I hear people complaining about this weather, but I couldn't love it more.  Daily walks are truly magical in these conditions.  I can't bear to keep the windows of the house shut just yet.  I know the day will come when it will just be too cold, but for now I'm willing to put on more layers during the day and pile more blankets on at night so that I can feel the wind on my face and hear the rustling leaves and the creatures of the night more clearly.

Our suppers in the dining hall are a favorite time of day.  My husband and I seem to be taking turns making supper - he's a much better cook than I am, but he indulges my desire to make warming, garlicky, vegetable-heavy meals.  I made this last week, substituting coconut milk for the heavy cream but otherwise as written.  If you have any good autumnal or winter soup / stew recipes, please share.  I've found that adding turmeric to my daily juice or blend for warmth is really quite good.  I mostly juice vegetables, with ginger and some citrus or apples, but citrus is out of season now and not nearly as good, so I'm relying on my standbys of carrots and beets, plus cruciferous vegetables like Brussels sprouts, purple cabbage, broccoli, bok choy, and kohlrabi.  I save all trimmings, stems, hearts, what have you, to juice.  Nothing goes to waste.  

When my parents sold their house, I was given a box of photographs they'd collected over the decades.  I've been going through some of them today to pick out and frame, and while I'm at it I think I'll set a few out in the dining hall for our Samhain supper.  

Over the weekend I finished my two favorite books I've read so far this year:  David Abram's The Spell of the Sensuous, and Lyanda Lynn Haupt's Rooted: Life at the Crossroads of Science, Nature, and Spirit.  I loved both of these and how they talked about our relationships with the non-human world.  I don't think there's been a book I've so personally identified with as Rooted since Elaine Aron's The Highly-Sensitive Person.  So much of what Haupt says already lives in my heart and speaks to my personal feelings, experiences, and wishes. 

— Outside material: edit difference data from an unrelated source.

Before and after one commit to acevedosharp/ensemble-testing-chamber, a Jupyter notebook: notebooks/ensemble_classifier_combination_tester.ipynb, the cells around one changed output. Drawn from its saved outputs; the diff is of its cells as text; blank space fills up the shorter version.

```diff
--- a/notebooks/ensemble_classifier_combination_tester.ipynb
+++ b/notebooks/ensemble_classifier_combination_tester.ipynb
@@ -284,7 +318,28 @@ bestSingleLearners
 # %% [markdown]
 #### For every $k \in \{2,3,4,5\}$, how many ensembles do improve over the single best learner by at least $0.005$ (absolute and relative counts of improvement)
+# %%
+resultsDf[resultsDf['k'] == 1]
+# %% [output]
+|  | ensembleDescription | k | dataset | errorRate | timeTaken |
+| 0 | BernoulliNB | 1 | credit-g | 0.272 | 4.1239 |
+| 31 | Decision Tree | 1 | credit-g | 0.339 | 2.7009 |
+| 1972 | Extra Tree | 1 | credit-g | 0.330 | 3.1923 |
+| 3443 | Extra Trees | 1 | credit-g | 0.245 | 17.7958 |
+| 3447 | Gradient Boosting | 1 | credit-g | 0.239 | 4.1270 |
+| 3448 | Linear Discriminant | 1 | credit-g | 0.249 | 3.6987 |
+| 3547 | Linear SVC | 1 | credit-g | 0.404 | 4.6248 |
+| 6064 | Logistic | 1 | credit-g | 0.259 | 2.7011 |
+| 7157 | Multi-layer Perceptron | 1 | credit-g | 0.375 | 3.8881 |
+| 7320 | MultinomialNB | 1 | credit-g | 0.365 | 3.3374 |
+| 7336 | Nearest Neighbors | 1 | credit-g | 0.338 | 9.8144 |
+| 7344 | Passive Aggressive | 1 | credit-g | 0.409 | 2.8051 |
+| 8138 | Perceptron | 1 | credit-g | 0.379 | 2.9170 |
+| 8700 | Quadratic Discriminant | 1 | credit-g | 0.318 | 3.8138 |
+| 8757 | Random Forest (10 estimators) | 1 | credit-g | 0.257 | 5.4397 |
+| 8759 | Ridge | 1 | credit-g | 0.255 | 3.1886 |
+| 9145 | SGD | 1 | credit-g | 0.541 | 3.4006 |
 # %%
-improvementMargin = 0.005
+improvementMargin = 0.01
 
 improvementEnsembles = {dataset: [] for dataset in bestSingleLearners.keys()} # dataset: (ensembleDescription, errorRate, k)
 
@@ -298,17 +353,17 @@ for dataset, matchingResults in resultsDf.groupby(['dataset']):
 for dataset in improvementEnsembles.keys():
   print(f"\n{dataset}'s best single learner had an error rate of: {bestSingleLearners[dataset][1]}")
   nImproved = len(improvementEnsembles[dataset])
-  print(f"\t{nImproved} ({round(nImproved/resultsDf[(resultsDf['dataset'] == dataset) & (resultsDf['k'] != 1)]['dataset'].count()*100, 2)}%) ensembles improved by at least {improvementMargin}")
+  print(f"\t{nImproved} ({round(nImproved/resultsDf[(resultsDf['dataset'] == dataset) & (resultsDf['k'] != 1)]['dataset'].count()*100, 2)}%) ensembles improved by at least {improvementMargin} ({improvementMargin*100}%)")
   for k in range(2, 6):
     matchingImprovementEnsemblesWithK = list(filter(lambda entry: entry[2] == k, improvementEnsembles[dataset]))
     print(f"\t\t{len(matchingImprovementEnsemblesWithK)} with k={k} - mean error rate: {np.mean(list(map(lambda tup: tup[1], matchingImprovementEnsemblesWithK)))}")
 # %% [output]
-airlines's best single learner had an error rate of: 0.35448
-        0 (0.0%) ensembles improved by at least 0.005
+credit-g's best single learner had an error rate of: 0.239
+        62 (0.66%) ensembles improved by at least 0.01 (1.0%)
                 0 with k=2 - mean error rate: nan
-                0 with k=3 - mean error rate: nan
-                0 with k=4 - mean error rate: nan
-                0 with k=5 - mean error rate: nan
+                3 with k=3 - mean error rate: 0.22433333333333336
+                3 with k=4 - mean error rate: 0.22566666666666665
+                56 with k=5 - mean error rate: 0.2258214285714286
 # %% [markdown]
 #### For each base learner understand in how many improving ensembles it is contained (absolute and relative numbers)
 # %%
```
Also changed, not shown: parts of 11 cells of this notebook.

slow notes:  

Michael Sheen performing the Welsh poetry of Dylan Thomas, here

Did you know it's BAT WEEK? Over the summer we were talking about putting up a bat house - we'd often see them flying around the trees of our back yard when we lingered out there late.  I love them. 

Dr. Andrew Weil is where I first heard breath work talked about many years ago.  I've been trying to take time for this practice every day recently, sometimes as meditation itself.  His CDs of meditations with a focus on breathing ("go back to the breath") led me through my first attempts at meditation and is still my favorite form.  Plus, there's that middle-of-the-night and general social anxiety it could be helpful with, too.  It may seem funny to think you need to learn to breathe, but there seem to be some clear benefits to these techniques.     

Just back from a walk and came home with a handful of unripe but very beautiful persimmons from a sidewalk stand that said "please take, for your health."  

Happy almost-mid-week to you.  Until next time ~

by mlekoshi